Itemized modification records
------------------------------------------------------------------------

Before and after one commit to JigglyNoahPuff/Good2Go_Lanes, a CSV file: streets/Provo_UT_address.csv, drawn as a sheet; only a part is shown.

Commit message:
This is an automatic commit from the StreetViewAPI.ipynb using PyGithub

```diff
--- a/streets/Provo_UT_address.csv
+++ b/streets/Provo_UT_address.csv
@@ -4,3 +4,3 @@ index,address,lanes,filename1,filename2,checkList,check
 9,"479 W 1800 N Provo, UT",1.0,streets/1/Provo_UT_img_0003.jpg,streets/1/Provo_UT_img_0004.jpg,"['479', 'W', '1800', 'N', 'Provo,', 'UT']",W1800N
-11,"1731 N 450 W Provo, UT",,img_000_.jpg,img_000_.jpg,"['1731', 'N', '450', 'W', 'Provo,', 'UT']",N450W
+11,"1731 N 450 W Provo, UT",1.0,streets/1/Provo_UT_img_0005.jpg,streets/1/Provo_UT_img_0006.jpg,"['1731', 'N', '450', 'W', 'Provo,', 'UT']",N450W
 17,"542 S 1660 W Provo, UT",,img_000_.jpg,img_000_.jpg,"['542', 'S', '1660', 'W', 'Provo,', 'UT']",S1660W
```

------------------------------------------------------------------------

#### Instructions for the task
All the records above need to be output exactly, with none omitted.

#### Answer space
Before and after one commit to JigglyNoahPuff/Good2Go_Lanes, a CSV file: streets/Provo_UT_address.csv, drawn as a sheet; only a part is shown.

Commit message:
This is an automatic commit from the StreetViewAPI.ipynb using PyGithub

```diff
--- a/streets/Provo_UT_address.csv
+++ b/streets/Provo_UT_address.csv
@@ -4,3 +4,3 @@ index,address,lanes,filename1,filename2,checkList,check
 9,"479 W 1800 N Provo, UT",1.0,streets/1/Provo_UT_img_0003.jpg,streets/1/Provo_UT_img_0004.jpg,"['479', 'W', '1800', 'N', 'Provo,', 'UT']",W1800N
-11,"1731 N 450 W Provo, UT",,img_000_.jpg,img_000_.jpg,"['1731', 'N', '450', 'W', 'Provo,', 'UT']",N450W
+11,"1731 N 450 W Provo, UT",1.0,streets/1/Provo_UT_img_0005.jpg,streets/1/Provo_UT_img_0006.jpg,"['1731', 'N', '450', 'W', 'Provo,', 'UT']",N450W
 17,"542 S 1660 W Provo, UT",,img_000_.jpg,img_000_.jpg,"['542', 'S', '1660', 'W', 'Provo,', 'UT']",S1660W
```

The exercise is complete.